Ojibway Shores talks are progressing

While its fate is being discussed in Ottawa, the Windsor Port Authority said it is continuing talks about Ojibway Shores.

The 33-acre site along the west Windsor riverfront is not far from the construction site for the Gordie Howe International Bridge, and it remains the last undeveloped parcel of land in that area. The land’s future, however, has been discussed for a few years.

Windsor West MP Brian Masse was scheduled to debate the issue Thursday night on the floor of the House of Commons, asking the federal government to declare Ojibway Shores as a protected green space. But Steve Salmons, president and CEO of the Port Authority, said this week they have been negotiating for a land swap.

“We are publicly committed to preserving Ojibway for the community as a natural heritage, and the means we are taking is through a land swap with the city,” said Salmons. “I believe the city is actively involved with the heritage corporation for the land they will swap to us for further development in the future.”

Windsor City Council voted unanimously last year to ask the federal government to preserve the site as a heritage parcel. The Port Authority had the area zoned for development since 1992, and in 2013 they scratched a plan to dump discarded asphalt from the Herb Gray Parkway project because of strong opposition. Recent damage to nature in the area by mountain bikers only intensified the heritage talks.

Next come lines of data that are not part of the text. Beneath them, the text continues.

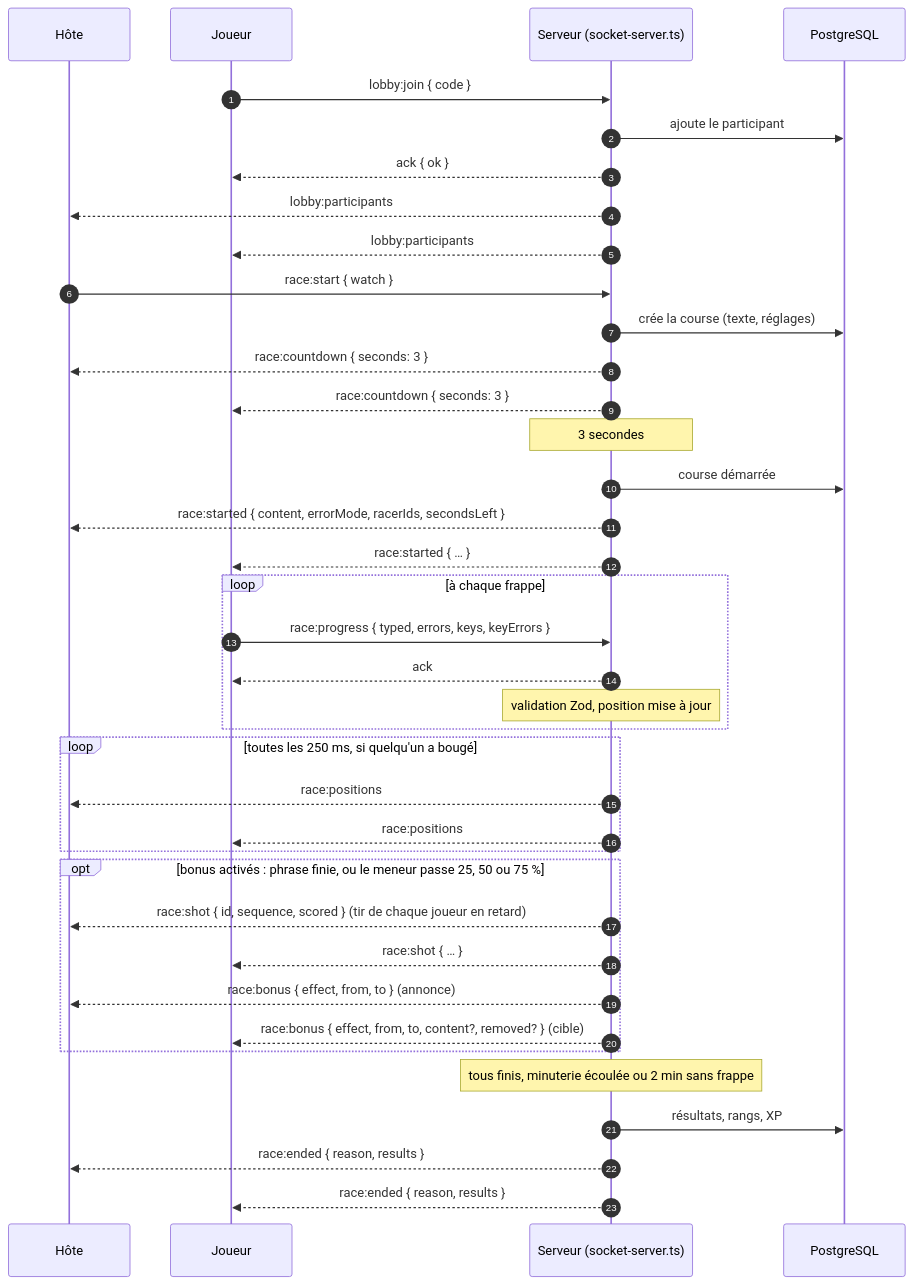
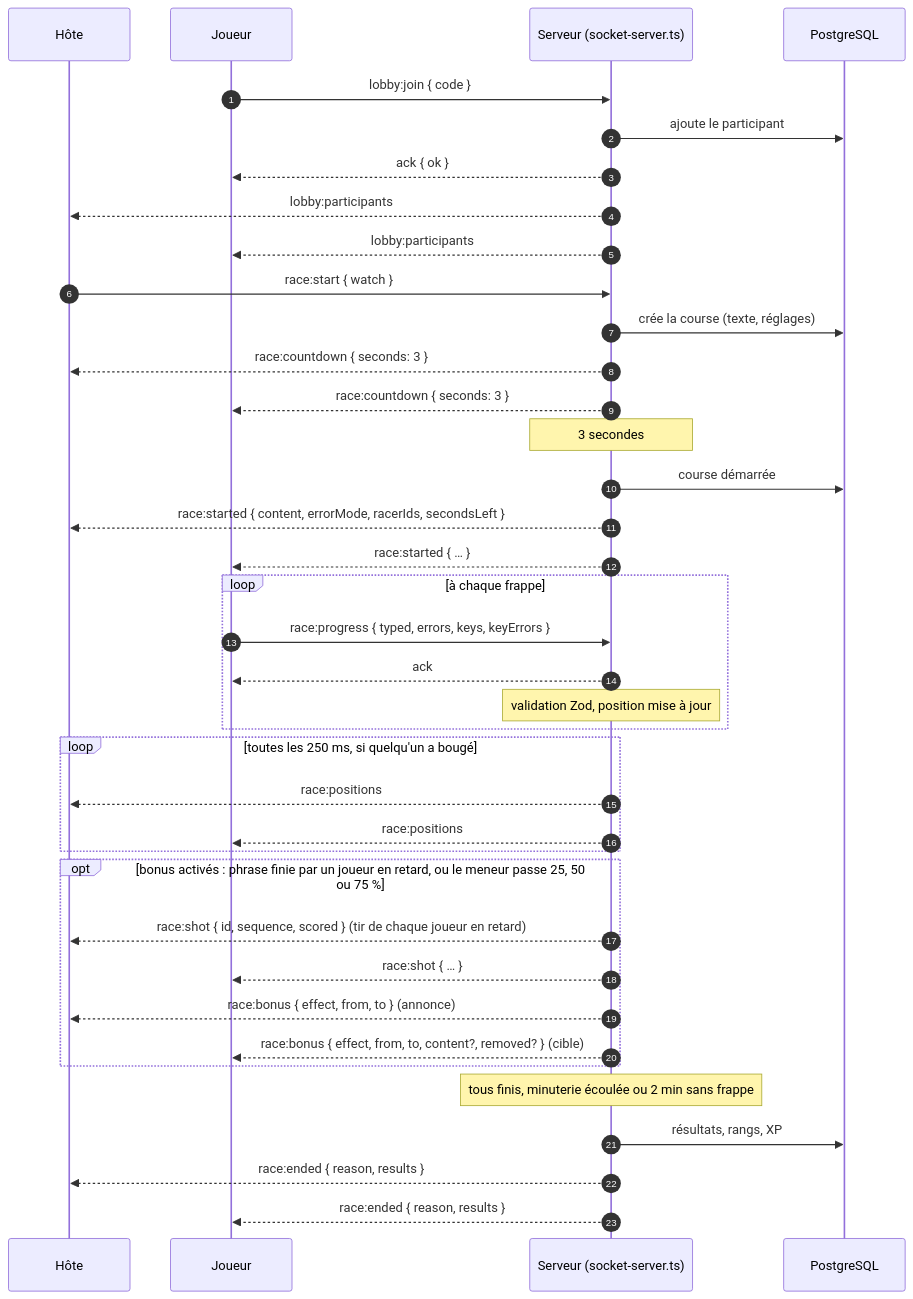
Before and after one commit to Madlodon/taype-in: the fourth of 4 diagrams in docs/ARCHITECTURE.md, drawn with Mermaid. The commit also changed other lines of this file and 1 other file, not shown here.

Commit message:
Update BONUS-01 note for the bonus cap

````diff
--- a/docs/ARCHITECTURE.md
+++ b/docs/ARCHITECTURE.md
@@ -208,44 +208,44 @@
 ```mermaid
 sequenceDiagram
     autonumber
     participant H as Hôte
     participant J as Joueur
     participant S as Serveur (socket-server.ts)
     participant DB as PostgreSQL
 
     J->>S: lobby:join { code }
     S->>DB: ajoute le participant
     S-->>J: ack { ok }
     S-->>H: lobby:participants
     S-->>J: lobby:participants
 
     H->>S: race:start { watch }
     S->>DB: crée la course (texte, réglages)
     S-->>H: race:countdown { seconds: 3 }
     S-->>J: race:countdown { seconds: 3 }
     Note over S: 3 secondes
     S->>DB: course démarrée
     S-->>H: race:started { content, errorMode, racerIds, secondsLeft }
     S-->>J: race:started { … }
 
     loop à chaque frappe
         J->>S: race:progress { typed, errors, keys, keyErrors }
         S-->>J: ack
         Note over S: validation Zod, position mise à jour
     end
     loop toutes les 250 ms, si quelqu'un a bougé
         S-->>H: race:positions
         S-->>J: race:positions
     end
-    opt bonus activés : phrase finie, ou le meneur passe 25, 50 ou 75 %
+    opt bonus activés : phrase finie par un joueur en retard, ou le meneur passe 25, 50 ou 75 %
         S-->>H: race:shot { id, sequence, scored } (tir de chaque joueur en retard)
         S-->>J: race:shot { … }
         S-->>H: race:bonus { effect, from, to } (annonce)
         S-->>J: race:bonus { effect, from, to, content?, removed? } (cible)
     end
 
     Note over S: tous finis, minuterie écoulée ou 2 min sans frappe
     S->>DB: résultats, rangs, XP
     S-->>H: race:ended { reason, results }
     S-->>J: race:ended { reason, results }
 ```
````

Salmons said the port authority has been in consultations with five aboriginal bands concerning the future of Ojibway Shores, which should be completed by the end of the summer. He said he encountered no major issues and he is confident that their deal with the city will go through.

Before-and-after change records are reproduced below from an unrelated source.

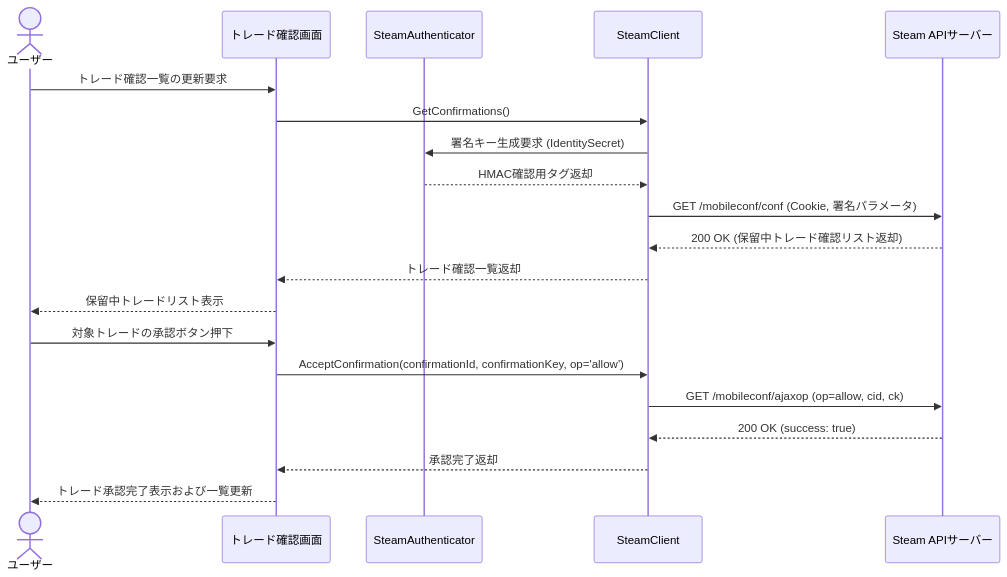
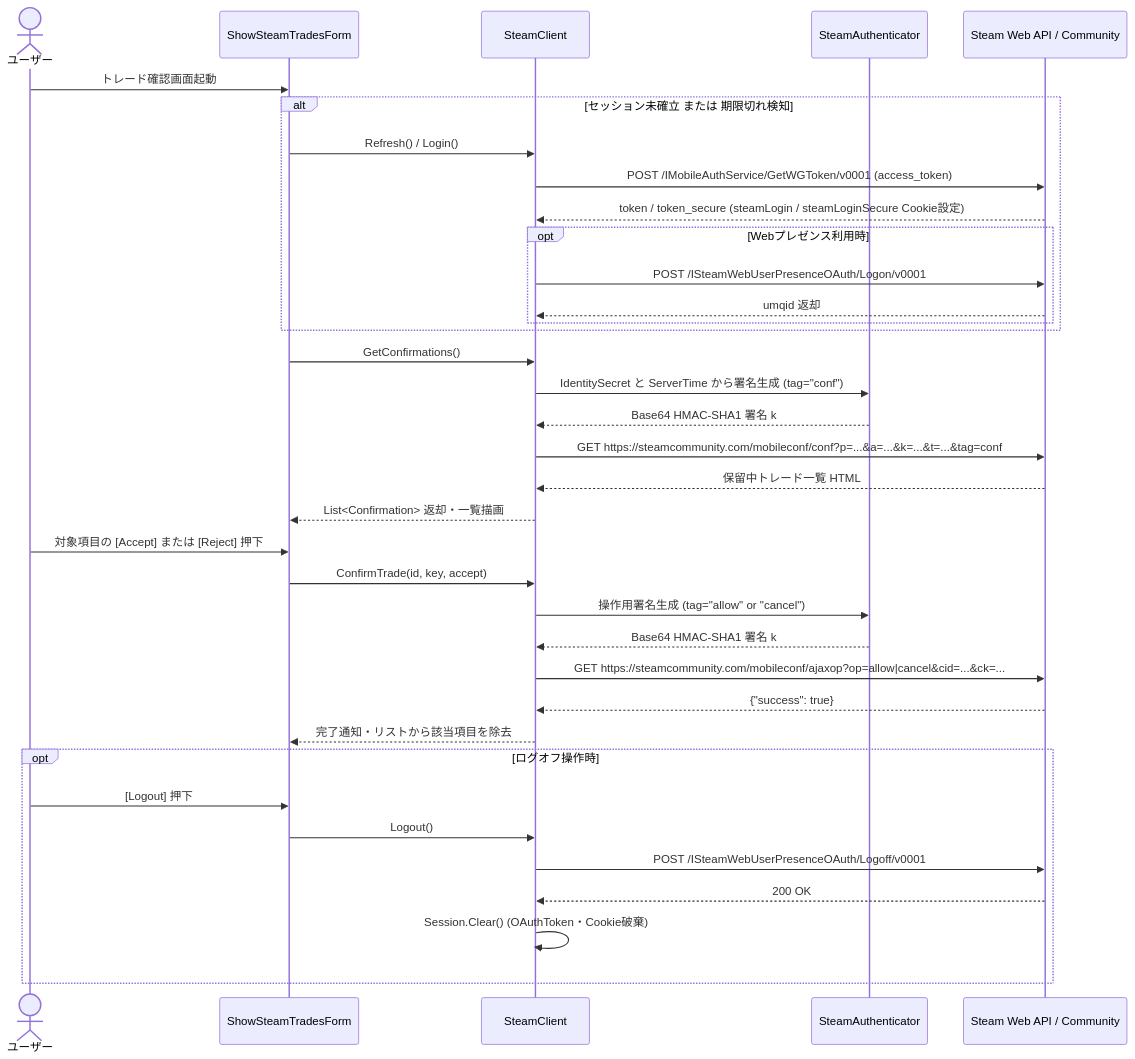
The fifth of 6 diagrams in .gear/3_詳細設計/33_シーケンス図.md (CTD-Networks-CO-LTD/winauth), drawn with Mermaid before and after one commit. The commit also changed other lines of this file and 21 other files, not shown here.

````diff
--- a/.gear/3_詳細設計/33_シーケンス図.md
+++ b/.gear/3_詳細設計/33_シーケンス図.md
@@ -141,22 +141,42 @@
 ```mermaid
 sequenceDiagram
-    actor user as ユーザー
-    participant tradeForm as トレード確認画面
-    participant steamAuth as SteamAuthenticator
-    participant steamClient as SteamClient
-    participant steamApi as Steam APIサーバー
-    user->>tradeForm: トレード確認一覧の更新要求
-    tradeForm->>steamClient: GetConfirmations()
-    steamClient->>steamAuth: 署名キー生成要求 (IdentitySecret)
-    steamAuth-->>steamClient: HMAC確認用タグ返却
-    steamClient->>steamApi: GET /mobileconf/conf (Cookie, 署名パラメータ)
-    steamApi-->>steamClient: 200 OK (保留中トレード確認リスト返却)
-    steamClient-->>tradeForm: トレード確認一覧返却
-    tradeForm-->>user: 保留中トレードリスト表示
-    user->>tradeForm: 対象トレードの承認ボタン押下
-    tradeForm->>steamClient: AcceptConfirmation(confirmationId, confirmationKey, op='allow')
-    steamClient->>steamApi: GET /mobileconf/ajaxop (op=allow, cid, ck)
-    steamApi-->>steamClient: 200 OK (success: true)
-    steamClient-->>tradeForm: 承認完了返却
-    tradeForm-->>user: トレード承認完了表示および一覧更新
+    actor User as ユーザー
+    participant Form as ShowSteamTradesForm
+    participant Client as SteamClient
+    participant Auth as SteamAuthenticator
+    participant API as Steam Web API / Community
+
+    User->>Form: トレード確認画面起動
+    alt セッション未確立 または 期限切れ検知
+        Form->>Client: Refresh() / Login()
+        Client->>API: POST /IMobileAuthService/GetWGToken/v0001 (access_token)
+        API-->>Client: token / token_secure (steamLogin / steamLoginSecure Cookie設定)
+        opt Webプレゼンス利用時
+            Client->>API: POST /ISteamWebUserPresenceOAuth/Logon/v0001
+            API-->>Client: umqid 返却
+        end
+    end
+
+    Form->>Client: GetConfirmations()
+    Client->>Auth: IdentitySecret と ServerTime から署名生成 (tag="conf")
+    Auth-->>Client: Base64 HMAC-SHA1 署名 k
+    Client->>API: GET https://steamcommunity.com/mobileconf/conf?p=...&a=...&k=...&t=...&tag=conf
+    API-->>Client: 保留中トレード一覧 HTML
+    Client-->>Form: List<Confirmation> 返却・一覧描画
+
+    User->>Form: 対象項目の [Accept] または [Reject] 押下
+    Form->>Client: ConfirmTrade(id, key, accept)
+    Client->>Auth: 操作用署名生成 (tag="allow" or "cancel")
+    Auth-->>Client: Base64 HMAC-SHA1 署名 k
+    Client->>API: GET https://steamcommunity.com/mobileconf/ajaxop?op=allow|cancel&cid=...&ck=...
+    API-->>Client: {"success": true}
+    Client-->>Form: 完了通知・リストから該当項目を除去
+
+    opt ログオフ操作時
+        User->>Form: [Logout] 押下
+        Form->>Client: Logout()
+        Client->>API: POST /ISteamWebUserPresenceOAuth/Logoff/v0001
+        API-->>Client: 200 OK
+        Client->>Client: Session.Clear() (OAuthToken・Cookie破棄)
+    end
 ```
````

“From our point of view, we see no reason that our deal with the city of Windsor won’t be completed by year-end,” said Salmons.